- [DATASET EXTRACT]:

- - -

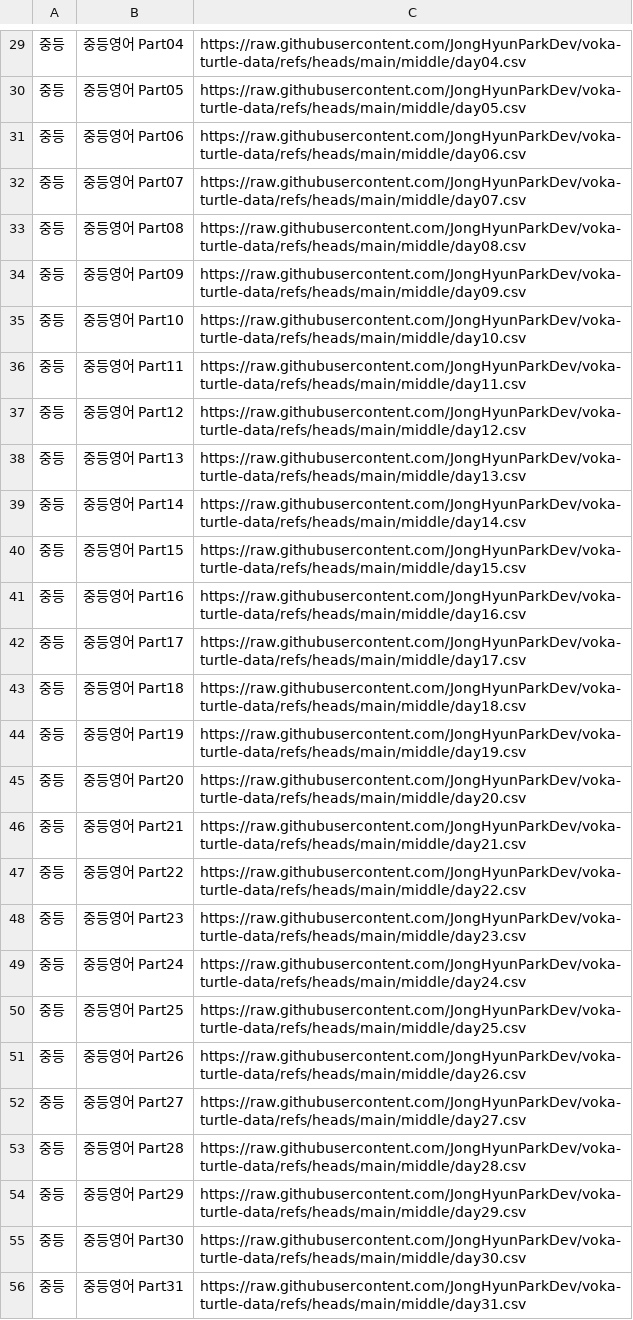
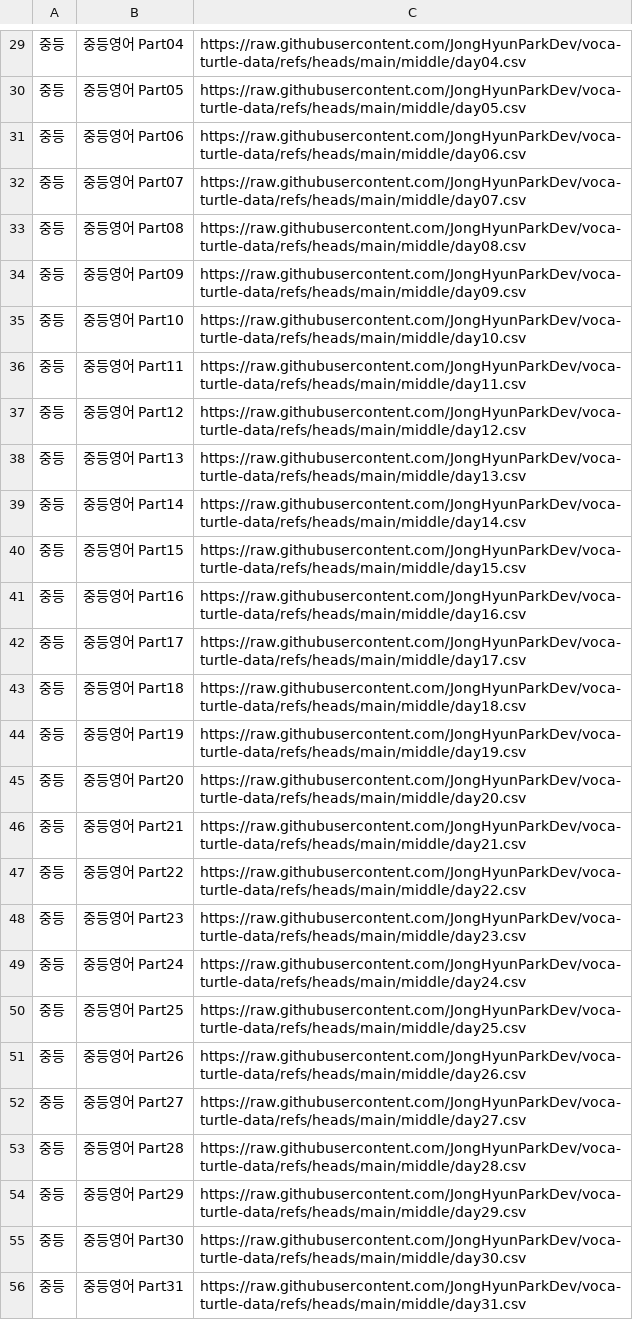
Before and after one commit to JongHyunParkDev/voka-turtle-data, a CSV file: list.csv, drawn as a sheet; only a part is shown, gaps mark what is left out; the diff covers the shown part only; the diff names each change by its address in the sheet, - before the commit and + after, or states it on an @@ line.

```diff
--- a/list.csv
+++ b/list.csv
-C29: https://raw.githubusercontent.com/JongHyunParkDev/voka-turtle-data/refs/heads/main/middle/day04.csv
+C29: https://raw.githubusercontent.com/JongHyunParkDev/voca-turtle-data/refs/heads/main/middle/day04.csv
-C30: https://raw.githubusercontent.com/JongHyunParkDev/voka-turtle-data/refs/heads/main/middle/day05.csv
+C30: https://raw.githubusercontent.com/JongHyunParkDev/voca-turtle-data/refs/heads/main/middle/day05.csv
-C31: https://raw.githubusercontent.com/JongHyunParkDev/voka-turtle-data/refs/heads/main/middle/day06.csv
+C31: https://raw.githubusercontent.com/JongHyunParkDev/voca-turtle-data/refs/heads/main/middle/day06.csv
-C32: https://raw.githubusercontent.com/JongHyunParkDev/voka-turtle-data/refs/heads/main/middle/day07.csv
+C32: https://raw.githubusercontent.com/JongHyunParkDev/voca-turtle-data/refs/heads/main/middle/day07.csv
-C33: https://raw.githubusercontent.com/JongHyunParkDev/voka-turtle-data/refs/heads/main/middle/day08.csv
+C33: https://raw.githubusercontent.com/JongHyunParkDev/voca-turtle-data/refs/heads/main/middle/day08.csv
-C34: https://raw.githubusercontent.com/JongHyunParkDev/voka-turtle-data/refs/heads/main/middle/day09.csv
+C34: https://raw.githubusercontent.com/JongHyunParkDev/voca-turtle-data/refs/heads/main/middle/day09.csv
-C35: https://raw.githubusercontent.com/JongHyunParkDev/voka-turtle-data/refs/heads/main/middle/day10.csv
+C35: https://raw.githubusercontent.com/JongHyunParkDev/voca-turtle-data/refs/heads/main/middle/day10.csv
-C36: https://raw.githubusercontent.com/JongHyunParkDev/voka-turtle-data/refs/heads/main/middle/day11.csv
+C36: https://raw.githubusercontent.com/JongHyunParkDev/voca-turtle-data/refs/heads/main/middle/day11.csv
-C37: https://raw.githubusercontent.com/JongHyunParkDev/voka-turtle-data/refs/heads/main/middle/day12.csv
+C37: https://raw.githubusercontent.com/JongHyunParkDev/voca-turtle-data/refs/heads/main/middle/day12.csv
-C38: https://raw.githubusercontent.com/JongHyunParkDev/voka-turtle-data/refs/heads/main/middle/day13.csv
+C38: https://raw.githubusercontent.com/JongHyunParkDev/voca-turtle-data/refs/heads/main/middle/day13.csv
-C39: https://raw.githubusercontent.com/JongHyunParkDev/voka-turtle-data/refs/heads/main/middle/day14.csv
+C39: https://raw.githubusercontent.com/JongHyunParkDev/voca-turtle-data/refs/heads/main/middle/day14.csv
-C40: https://raw.githubusercontent.com/JongHyunParkDev/voka-turtle-data/refs/heads/main/middle/day15.csv
+C40: https://raw.githubusercontent.com/JongHyunParkDev/voca-turtle-data/refs/heads/main/middle/day15.csv
-C41: https://raw.githubusercontent.com/JongHyunParkDev/voka-turtle-data/refs/heads/main/middle/day16.csv
+C41: https://raw.githubusercontent.com/JongHyunParkDev/voca-turtle-data/refs/heads/main/middle/day16.csv
-C42: https://raw.githubusercontent.com/JongHyunParkDev/voka-turtle-data/refs/heads/main/middle/day17.csv
+C42: https://raw.githubusercontent.com/JongHyunParkDev/voca-turtle-data/refs/heads/main/middle/day17.csv
-C43: https://raw.githubusercontent.com/JongHyunParkDev/voka-turtle-data/refs/heads/main/middle/day18.csv
+C43: https://raw.githubusercontent.com/JongHyunParkDev/voca-turtle-data/refs/heads/main/middle/day18.csv
-C44: https://raw.githubusercontent.com/JongHyunParkDev/voka-turtle-data/refs/heads/main/middle/day19.csv
+C44: https://raw.githubusercontent.com/JongHyunParkDev/voca-turtle-data/refs/heads/main/middle/day19.csv
-C45: https://raw.githubusercontent.com/JongHyunParkDev/voka-turtle-data/refs/heads/main/middle/day20.csv
+C45: https://raw.githubusercontent.com/JongHyunParkDev/voca-turtle-data/refs/heads/main/middle/day20.csv
-C46: https://raw.githubusercontent.com/JongHyunParkDev/voka-turtle-data/refs/heads/main/middle/day21.csv
+C46: https://raw.githubusercontent.com/JongHyunParkDev/voca-turtle-data/refs/heads/main/middle/day21.csv
-C47: https://raw.githubusercontent.com/JongHyunParkDev/voka-turtle-data/refs/heads/main/middle/day22.csv
+C47: https://raw.githubusercontent.com/JongHyunParkDev/voca-turtle-data/refs/heads/main/middle/day22.csv
-C48: https://raw.githubusercontent.com/JongHyunParkDev/voka-turtle-data/refs/heads/main/middle/day23.csv
+C48: https://raw.githubusercontent.com/JongHyunParkDev/voca-turtle-data/refs/heads/main/middle/day23.csv
-C49: https://raw.githubusercontent.com/JongHyunParkDev/voka-turtle-data/refs/heads/main/middle/day24.csv
+C49: https://raw.githubusercontent.com/JongHyunParkDev/voca-turtle-data/refs/heads/main/middle/day24.csv
-C50: https://raw.githubusercontent.com/JongHyunParkDev/voka-turtle-data/refs/heads/main/middle/day25.csv
+C50: https://raw.githubusercontent.com/JongHyunParkDev/voca-turtle-data/refs/heads/main/middle/day25.csv
-C51: https://raw.githubusercontent.com/JongHyunParkDev/voka-turtle-data/refs/heads/main/middle/day26.csv
+C51: https://raw.githubusercontent.com/JongHyunParkDev/voca-turtle-data/refs/heads/main/middle/day26.csv
-C52: https://raw.githubusercontent.com/JongHyunParkDev/voka-turtle-data/refs/heads/main/middle/day27.csv
+C52: https://raw.githubusercontent.com/JongHyunParkDev/voca-turtle-data/refs/heads/main/middle/day27.csv
-C53: https://raw.githubusercontent.com/JongHyunParkDev/voka-turtle-data/refs/heads/main/middle/day28.csv
+C53: https://raw.githubusercontent.com/JongHyunParkDev/voca-turtle-data/refs/heads/main/middle/day28.csv
-C54: https://raw.githubusercontent.com/JongHyunParkDev/voka-turtle-data/refs/heads/main/middle/day29.csv
+C54: https://raw.githubusercontent.com/JongHyunParkDev/voca-turtle-data/refs/heads/main/middle/day29.csv
-C55: https://raw.githubusercontent.com/JongHyunParkDev/voka-turtle-data/refs/heads/main/middle/day30.csv
+C55: https://raw.githubusercontent.com/JongHyunParkDev/voca-turtle-data/refs/heads/main/middle/day30.csv
-C56: https://raw.githubusercontent.com/JongHyunParkDev/voka-turtle-data/refs/heads/main/middle/day31.csv
+C56: https://raw.githubusercontent.com/JongHyunParkDev/voca-turtle-data/refs/heads/main/middle/day31.csv
```
Also changed, not shown: 127 edited cells elsewhere in this file, 50 other files.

- - -

- [EXERCISE DETAILS]:
A single number is the answer: how many lines of the material contain "shown"?

- [YOUR SOLUTION]:
2